→ The task
Search the entries below for the word "index", then copy each line in which it is found.

→ Data shown

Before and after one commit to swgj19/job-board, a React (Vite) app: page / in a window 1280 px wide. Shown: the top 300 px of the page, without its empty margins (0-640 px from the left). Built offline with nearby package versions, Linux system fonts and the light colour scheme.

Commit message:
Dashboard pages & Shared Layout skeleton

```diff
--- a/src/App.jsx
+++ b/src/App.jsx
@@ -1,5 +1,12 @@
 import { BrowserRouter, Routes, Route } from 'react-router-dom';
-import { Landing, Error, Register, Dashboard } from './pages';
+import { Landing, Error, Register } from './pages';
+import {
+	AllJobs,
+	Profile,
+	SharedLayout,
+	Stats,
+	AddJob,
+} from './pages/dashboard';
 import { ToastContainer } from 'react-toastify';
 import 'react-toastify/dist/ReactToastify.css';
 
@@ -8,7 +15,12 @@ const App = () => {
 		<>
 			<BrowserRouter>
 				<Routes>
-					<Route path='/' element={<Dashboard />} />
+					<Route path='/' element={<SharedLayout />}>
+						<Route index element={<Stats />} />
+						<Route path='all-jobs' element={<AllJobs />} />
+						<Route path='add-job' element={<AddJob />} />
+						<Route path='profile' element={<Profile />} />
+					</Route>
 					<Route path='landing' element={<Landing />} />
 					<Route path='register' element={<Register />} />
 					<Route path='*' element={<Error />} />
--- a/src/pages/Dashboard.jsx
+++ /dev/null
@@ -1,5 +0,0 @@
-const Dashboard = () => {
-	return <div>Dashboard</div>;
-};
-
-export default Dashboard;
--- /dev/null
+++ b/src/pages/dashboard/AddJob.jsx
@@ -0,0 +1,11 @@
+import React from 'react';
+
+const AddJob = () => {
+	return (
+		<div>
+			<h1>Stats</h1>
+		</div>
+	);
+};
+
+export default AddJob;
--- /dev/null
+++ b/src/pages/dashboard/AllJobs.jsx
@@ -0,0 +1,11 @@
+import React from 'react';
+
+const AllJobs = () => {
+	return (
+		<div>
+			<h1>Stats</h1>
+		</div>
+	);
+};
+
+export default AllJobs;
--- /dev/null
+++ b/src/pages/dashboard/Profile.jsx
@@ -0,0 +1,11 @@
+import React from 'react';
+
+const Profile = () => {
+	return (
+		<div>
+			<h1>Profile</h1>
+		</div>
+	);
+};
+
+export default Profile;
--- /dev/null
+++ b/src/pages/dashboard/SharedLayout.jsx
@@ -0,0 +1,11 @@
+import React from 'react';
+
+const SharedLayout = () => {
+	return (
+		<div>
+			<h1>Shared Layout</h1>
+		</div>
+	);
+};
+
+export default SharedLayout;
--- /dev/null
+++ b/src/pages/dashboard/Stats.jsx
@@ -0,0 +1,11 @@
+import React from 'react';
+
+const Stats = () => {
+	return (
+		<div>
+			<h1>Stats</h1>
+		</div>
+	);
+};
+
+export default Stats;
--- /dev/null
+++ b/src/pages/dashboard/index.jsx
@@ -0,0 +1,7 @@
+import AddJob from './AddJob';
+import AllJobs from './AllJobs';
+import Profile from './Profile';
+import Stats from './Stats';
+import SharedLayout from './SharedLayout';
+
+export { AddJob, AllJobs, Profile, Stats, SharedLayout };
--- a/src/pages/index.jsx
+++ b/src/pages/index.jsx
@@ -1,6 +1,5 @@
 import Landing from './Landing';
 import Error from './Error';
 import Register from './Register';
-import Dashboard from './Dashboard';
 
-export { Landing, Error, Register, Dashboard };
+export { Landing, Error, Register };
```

→ Answer for the task
+						<Route index element={<Stats />} />
+++ b/src/pages/dashboard/index.jsx
--- a/src/pages/index.jsx
+++ b/src/pages/index.jsx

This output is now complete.